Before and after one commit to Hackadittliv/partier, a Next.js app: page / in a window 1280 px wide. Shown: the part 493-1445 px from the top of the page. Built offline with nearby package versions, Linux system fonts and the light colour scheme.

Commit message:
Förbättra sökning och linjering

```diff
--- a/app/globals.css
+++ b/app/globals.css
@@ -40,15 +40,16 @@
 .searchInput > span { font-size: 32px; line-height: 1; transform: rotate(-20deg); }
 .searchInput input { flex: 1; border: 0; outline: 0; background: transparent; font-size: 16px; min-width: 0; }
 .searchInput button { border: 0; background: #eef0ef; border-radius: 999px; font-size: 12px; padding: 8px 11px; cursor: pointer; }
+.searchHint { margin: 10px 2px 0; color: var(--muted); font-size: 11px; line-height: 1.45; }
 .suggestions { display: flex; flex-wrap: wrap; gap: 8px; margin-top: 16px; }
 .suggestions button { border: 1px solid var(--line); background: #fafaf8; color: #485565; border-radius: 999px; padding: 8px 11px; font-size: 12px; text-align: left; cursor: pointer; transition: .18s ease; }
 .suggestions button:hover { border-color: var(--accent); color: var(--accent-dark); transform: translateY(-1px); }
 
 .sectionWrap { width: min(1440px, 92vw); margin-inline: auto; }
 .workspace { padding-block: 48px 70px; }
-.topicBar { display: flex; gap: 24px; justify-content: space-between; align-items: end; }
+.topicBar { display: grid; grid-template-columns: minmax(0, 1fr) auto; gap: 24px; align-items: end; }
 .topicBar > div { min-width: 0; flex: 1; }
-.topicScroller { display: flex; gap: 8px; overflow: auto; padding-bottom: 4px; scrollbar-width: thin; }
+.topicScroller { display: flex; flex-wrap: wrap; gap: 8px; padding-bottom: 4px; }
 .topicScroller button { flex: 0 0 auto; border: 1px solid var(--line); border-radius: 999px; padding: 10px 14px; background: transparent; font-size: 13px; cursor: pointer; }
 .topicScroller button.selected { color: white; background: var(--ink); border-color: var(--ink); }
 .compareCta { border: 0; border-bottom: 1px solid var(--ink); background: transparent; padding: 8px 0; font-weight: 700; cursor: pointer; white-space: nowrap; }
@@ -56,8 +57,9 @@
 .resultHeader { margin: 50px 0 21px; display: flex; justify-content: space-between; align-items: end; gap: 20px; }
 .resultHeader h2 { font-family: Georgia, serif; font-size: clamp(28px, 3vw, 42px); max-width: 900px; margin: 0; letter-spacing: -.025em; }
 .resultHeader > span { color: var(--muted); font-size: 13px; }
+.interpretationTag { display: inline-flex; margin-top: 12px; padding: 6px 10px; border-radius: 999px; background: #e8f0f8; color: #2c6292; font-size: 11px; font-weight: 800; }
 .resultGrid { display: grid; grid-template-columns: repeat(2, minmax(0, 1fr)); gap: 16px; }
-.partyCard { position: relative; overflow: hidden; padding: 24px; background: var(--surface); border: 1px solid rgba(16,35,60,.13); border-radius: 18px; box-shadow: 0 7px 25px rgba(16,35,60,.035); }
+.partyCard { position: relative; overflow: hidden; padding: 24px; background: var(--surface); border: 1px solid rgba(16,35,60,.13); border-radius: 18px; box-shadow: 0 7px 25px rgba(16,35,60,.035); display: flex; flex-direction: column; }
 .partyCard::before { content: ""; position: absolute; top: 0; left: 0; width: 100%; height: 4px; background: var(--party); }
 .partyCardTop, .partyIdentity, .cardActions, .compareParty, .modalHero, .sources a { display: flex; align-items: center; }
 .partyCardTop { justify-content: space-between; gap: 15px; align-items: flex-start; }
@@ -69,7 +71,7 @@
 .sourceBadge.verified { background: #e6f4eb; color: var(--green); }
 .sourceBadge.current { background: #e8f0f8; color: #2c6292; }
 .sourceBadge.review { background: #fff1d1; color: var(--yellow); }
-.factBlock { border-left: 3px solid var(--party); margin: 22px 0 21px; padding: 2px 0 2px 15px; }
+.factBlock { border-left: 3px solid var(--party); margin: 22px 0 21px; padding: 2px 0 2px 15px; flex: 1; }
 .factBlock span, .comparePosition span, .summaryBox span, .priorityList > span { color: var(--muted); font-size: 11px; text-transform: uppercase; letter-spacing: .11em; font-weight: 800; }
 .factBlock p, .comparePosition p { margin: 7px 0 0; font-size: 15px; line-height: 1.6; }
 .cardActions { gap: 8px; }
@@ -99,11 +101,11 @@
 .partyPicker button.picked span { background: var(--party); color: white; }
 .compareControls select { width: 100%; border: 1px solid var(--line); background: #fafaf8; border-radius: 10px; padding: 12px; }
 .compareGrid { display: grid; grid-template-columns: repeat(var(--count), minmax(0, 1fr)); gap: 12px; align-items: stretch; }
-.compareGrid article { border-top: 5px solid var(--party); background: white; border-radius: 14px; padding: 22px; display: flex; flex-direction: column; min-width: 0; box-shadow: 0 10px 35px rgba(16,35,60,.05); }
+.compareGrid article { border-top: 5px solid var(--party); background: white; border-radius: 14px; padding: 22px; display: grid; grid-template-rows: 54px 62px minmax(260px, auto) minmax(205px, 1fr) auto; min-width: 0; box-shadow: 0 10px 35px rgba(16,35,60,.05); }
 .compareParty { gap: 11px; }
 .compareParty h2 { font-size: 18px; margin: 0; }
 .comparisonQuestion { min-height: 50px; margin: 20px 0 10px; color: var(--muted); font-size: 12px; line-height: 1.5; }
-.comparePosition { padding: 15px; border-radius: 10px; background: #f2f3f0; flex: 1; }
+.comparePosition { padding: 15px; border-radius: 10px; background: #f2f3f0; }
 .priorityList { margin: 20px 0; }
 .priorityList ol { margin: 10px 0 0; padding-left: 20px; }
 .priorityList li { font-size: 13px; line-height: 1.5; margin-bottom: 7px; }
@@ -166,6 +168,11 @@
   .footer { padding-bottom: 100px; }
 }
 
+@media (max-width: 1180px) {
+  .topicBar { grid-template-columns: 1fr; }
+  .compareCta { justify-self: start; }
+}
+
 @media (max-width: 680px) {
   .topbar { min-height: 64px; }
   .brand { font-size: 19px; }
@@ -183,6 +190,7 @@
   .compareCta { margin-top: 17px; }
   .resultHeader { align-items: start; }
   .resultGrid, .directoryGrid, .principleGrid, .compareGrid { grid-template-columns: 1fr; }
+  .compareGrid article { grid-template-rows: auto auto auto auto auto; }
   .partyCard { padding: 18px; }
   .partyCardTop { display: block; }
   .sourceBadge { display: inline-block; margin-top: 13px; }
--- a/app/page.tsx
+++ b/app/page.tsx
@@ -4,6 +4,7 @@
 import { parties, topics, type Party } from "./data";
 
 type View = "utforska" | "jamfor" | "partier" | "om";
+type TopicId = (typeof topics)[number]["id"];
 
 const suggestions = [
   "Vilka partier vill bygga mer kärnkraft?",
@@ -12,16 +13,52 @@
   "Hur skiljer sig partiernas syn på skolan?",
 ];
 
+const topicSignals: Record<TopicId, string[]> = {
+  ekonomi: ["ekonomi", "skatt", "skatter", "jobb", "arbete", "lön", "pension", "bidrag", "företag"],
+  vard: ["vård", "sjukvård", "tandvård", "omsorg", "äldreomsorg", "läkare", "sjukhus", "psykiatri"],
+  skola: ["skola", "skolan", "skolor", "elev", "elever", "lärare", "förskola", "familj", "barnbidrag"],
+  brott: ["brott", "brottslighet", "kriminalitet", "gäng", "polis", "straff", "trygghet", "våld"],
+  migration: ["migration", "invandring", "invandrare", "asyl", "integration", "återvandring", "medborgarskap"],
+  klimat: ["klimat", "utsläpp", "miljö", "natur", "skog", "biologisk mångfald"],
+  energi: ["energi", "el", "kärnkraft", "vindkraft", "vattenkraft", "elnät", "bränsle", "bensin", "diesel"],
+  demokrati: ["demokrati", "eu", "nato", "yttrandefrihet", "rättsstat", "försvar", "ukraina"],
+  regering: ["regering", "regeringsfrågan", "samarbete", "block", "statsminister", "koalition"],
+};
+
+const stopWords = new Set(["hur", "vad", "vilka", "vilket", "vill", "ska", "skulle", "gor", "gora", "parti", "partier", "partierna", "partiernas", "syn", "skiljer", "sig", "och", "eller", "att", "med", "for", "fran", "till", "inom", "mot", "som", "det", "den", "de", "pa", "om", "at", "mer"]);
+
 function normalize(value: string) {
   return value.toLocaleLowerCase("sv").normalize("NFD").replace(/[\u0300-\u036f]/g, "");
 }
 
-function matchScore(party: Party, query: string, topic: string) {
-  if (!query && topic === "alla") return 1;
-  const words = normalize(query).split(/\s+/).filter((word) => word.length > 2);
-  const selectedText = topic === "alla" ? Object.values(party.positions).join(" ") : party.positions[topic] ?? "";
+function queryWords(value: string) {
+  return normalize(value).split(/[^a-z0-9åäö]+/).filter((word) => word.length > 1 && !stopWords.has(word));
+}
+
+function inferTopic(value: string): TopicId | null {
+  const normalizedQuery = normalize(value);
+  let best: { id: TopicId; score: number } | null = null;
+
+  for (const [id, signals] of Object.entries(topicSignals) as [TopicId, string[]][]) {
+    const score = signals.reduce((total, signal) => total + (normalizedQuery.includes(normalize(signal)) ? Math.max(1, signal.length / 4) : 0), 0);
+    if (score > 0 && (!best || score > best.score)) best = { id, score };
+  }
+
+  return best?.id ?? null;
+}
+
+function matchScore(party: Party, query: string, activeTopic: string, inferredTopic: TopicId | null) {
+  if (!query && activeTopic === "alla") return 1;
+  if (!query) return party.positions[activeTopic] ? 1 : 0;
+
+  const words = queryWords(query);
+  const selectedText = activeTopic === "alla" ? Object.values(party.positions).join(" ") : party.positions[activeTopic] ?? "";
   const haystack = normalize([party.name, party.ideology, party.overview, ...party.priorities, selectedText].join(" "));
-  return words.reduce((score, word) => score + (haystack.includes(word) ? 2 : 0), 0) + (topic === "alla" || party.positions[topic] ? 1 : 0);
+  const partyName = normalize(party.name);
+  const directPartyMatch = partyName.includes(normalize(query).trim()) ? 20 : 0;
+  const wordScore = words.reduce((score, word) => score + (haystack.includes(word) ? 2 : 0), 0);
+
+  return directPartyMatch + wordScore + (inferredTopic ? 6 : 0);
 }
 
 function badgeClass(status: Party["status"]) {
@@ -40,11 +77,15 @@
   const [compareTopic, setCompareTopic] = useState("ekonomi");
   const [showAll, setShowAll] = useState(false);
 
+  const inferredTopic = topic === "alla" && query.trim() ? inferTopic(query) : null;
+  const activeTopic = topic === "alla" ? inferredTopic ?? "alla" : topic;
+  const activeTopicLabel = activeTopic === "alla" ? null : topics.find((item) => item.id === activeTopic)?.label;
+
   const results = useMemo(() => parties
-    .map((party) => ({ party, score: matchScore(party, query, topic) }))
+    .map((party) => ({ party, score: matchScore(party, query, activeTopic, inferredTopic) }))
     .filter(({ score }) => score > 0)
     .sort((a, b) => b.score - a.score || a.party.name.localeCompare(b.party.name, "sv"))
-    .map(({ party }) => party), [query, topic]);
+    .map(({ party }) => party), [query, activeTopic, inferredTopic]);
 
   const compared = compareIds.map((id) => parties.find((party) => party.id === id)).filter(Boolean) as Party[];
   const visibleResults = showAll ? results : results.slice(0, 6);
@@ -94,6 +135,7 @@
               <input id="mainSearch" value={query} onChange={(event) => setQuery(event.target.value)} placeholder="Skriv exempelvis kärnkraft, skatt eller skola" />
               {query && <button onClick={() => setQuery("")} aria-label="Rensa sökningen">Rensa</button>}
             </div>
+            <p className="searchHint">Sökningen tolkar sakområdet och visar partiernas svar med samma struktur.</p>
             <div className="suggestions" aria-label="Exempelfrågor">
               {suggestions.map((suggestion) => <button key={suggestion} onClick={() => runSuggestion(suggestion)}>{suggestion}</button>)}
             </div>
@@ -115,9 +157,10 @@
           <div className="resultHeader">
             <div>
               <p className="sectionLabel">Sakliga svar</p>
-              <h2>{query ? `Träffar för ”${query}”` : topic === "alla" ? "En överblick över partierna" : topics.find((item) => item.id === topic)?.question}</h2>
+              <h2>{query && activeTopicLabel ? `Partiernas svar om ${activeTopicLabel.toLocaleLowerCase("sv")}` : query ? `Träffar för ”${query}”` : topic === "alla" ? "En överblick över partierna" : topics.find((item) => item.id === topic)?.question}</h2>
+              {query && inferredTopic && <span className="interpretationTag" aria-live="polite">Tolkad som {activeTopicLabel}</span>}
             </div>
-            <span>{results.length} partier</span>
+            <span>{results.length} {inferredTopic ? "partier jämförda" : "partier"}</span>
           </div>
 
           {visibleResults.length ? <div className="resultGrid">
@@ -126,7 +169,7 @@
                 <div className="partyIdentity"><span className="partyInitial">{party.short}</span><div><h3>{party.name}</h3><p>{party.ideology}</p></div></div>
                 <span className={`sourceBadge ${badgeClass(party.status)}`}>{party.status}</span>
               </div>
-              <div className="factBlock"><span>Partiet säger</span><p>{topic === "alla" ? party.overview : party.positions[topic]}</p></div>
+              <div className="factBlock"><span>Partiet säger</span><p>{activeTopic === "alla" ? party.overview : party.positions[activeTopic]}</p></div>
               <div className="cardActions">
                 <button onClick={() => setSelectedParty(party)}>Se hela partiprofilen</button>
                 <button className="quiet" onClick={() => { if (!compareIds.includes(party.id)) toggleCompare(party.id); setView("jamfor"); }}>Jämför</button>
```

◆ DIRECTIONS FOR THIS TASK:
Show all lines of the material in which the word "align" can be found.

◆ EXERCISE ANSWER:
 .suggestions button { border: 1px solid var(--line); background: #fafaf8; color: #485565; border-radius: 999px; padding: 8px 11px; font-size: 12px; text-align: left; cursor: pointer; transition: .18s ease; }
-.topicBar { display: flex; gap: 24px; justify-content: space-between; align-items: end; }
+.topicBar { display: grid; grid-template-columns: minmax(0, 1fr) auto; gap: 24px; align-items: end; }
 .resultHeader { margin: 50px 0 21px; display: flex; justify-content: space-between; align-items: end; gap: 20px; }
 .partyCardTop, .partyIdentity, .cardActions, .compareParty, .modalHero, .sources a { display: flex; align-items: center; }
 .partyCardTop { justify-content: space-between; gap: 15px; align-items: flex-start; }
 .compareGrid { display: grid; grid-template-columns: repeat(var(--count), minmax(0, 1fr)); gap: 12px; align-items: stretch; }
   .resultHeader { align-items: start; }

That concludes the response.